This article focuses on the financing of hyperscale data centres and provides an update on some of our key observations based on our recent involvement in a significant number of data centre transactions across Europe and discussions with market players.
We have previously published an article on lender considerations on data centre financings in Europe, providing an outline of key features of data centre financings. This article can be accessed here.
Digital assets becoming increasingly important
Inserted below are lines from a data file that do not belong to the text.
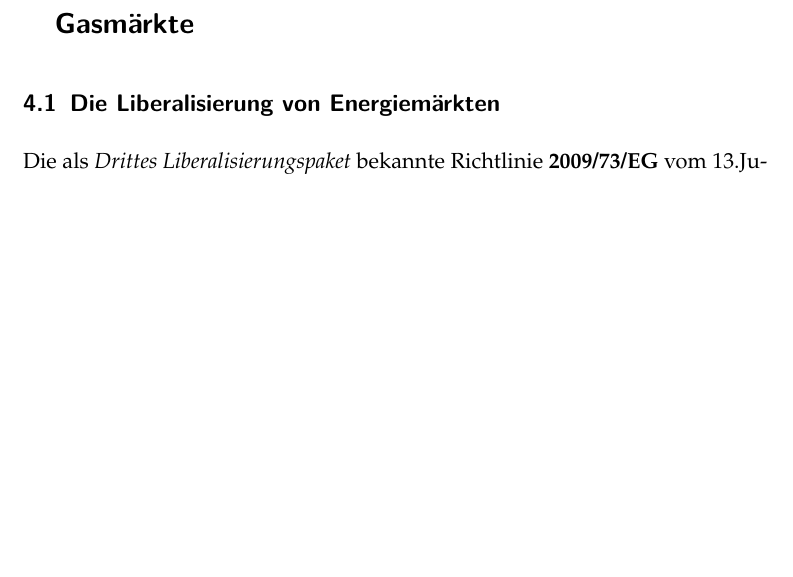
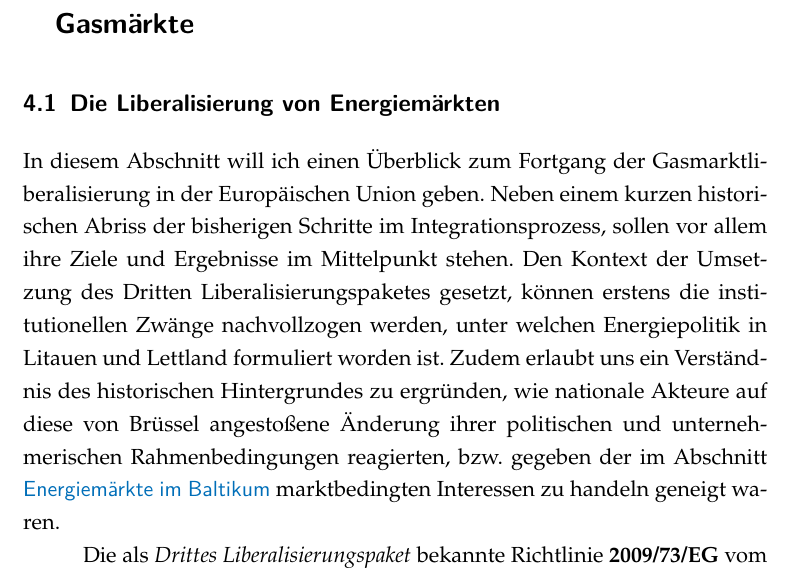
Before and after one commit to PasBern/Diplomarbeit, a LaTeX thesis (Diplomarbeit/Diplomarbeit_Pascal-Bernhard.tex): part of page 21 of 35, cut so that both start at the same text, the shorter picture padded with empty space. Compiled offline with pdfLaTeX; the source files are stored in an older character set and shown here as Unicode.

Commit message:
Anfang zu Kapitel Gasmärkte geschrieben

```diff
--- a/Diplomarbeit/Diplomarbeit_Pascal-Bernhard.tex
+++ b/Diplomarbeit/Diplomarbeit_Pascal-Bernhard.tex
@@ -409,6 +409,10 @@ Seit der Abschaltung des litauischen Atomkraftwerks Ignalina, dessen Produktion
 \section{Die Liberalisierung von Energiemärkten}
 
 
+In diesem Abschnitt will ich einen Überblick zum Fortgang der Gasmarktliberalisierung in der Europäischen Union geben. Neben einem kurzen historischen Abriss der bisherigen Schritte im Integrationsprozess, sollen vor allem ihre Ziele und Ergebnisse im Mittelpunkt stehen. Den Kontext der Umsetzung des Dritten Liberalisierungspaketes gesetzt, können erstens die institutionellen Zwänge nachvollzogen werden, unter welchen Energiepolitik in Litauen und Lettland formuliert worden ist. Zudem erlaubt uns ein Verständnis des historischen Hintergrundes zu ergründen, wie nationale Akteure auf diese von Brüssel angestoßene Änderung ihrer politischen und unternehmerischen Rahmenbedingungen reagierten, bzw. gegeben der im Abschnitt \textsf{\textcolor{NavyBlue}{\nameref{sec:Energiem\"arkte}}} marktbedingten Interessen zu handeln geneigt waren.
+
+
+
 Die als \textit{Drittes Liberalisierungspaket} bekannte Richtlinie \textbf{2009/73/EG} vom 13.Juli 2009 über gemeinsame Vorschriften für den Erdgasbinnenmarkt sieht unter anderem vor, die Aktivitäten der Förderung (Erdgas) und Endverteilung an Verbraucher von der Übertragung (Pipelines) zu trennen. Die Europäische Kommission, bzw. die EU, da ja die Mitgliedsstaaten und das Europäische Parlament der Richtlinie zustimmen mussten, räumt den Nationalstaaten drei unterschiedliche stringente Umsetzungsmöglichkeiten dieser Entflechtung ein.
 
 
```
Also changed, not shown: Diplomarbeit/Diplomarbeit_Pascal-Bernhard.pdf, 5 other files.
Over recent years, we have seen a significant increase in the provision of debt and equity funding in the data centre space. There has been a growing focus by infrastructure funds and other investors on data centres as a distinct asset class, which has in turn led financiers to follow suit. The impact of Covid-19 combined with a growing governmental focus worldwide on improving connectivity has resulted in digital assets becoming increasingly important to support remote working, increased connectivity and the digitisation of company operations such as supply chains.
Demand at record levels
Demand for data centre capacity is currently at record levels. Cloud revenues of global hyperscalers (e.g. Microsoft, Google, Amazon) worldwide have grown by approx. EUR45bn year-on-year over the past couple of years according to Synergy Research Group. Experts predict that data centre capacity will need to double in the next 4 years to meet the ever-growing demand.
The current macroeconomic headwinds, including inflation, supply chain issues, political risk and rising interest rates, are expected to have short-term effects. With record-high demand, appetite for investing in and funding of hyperscale data centres will continue to be strong, and the past 12 months have continued to see significant private equity activity and corresponding debt financings, notwithstanding the wider macroeconomic circumstances.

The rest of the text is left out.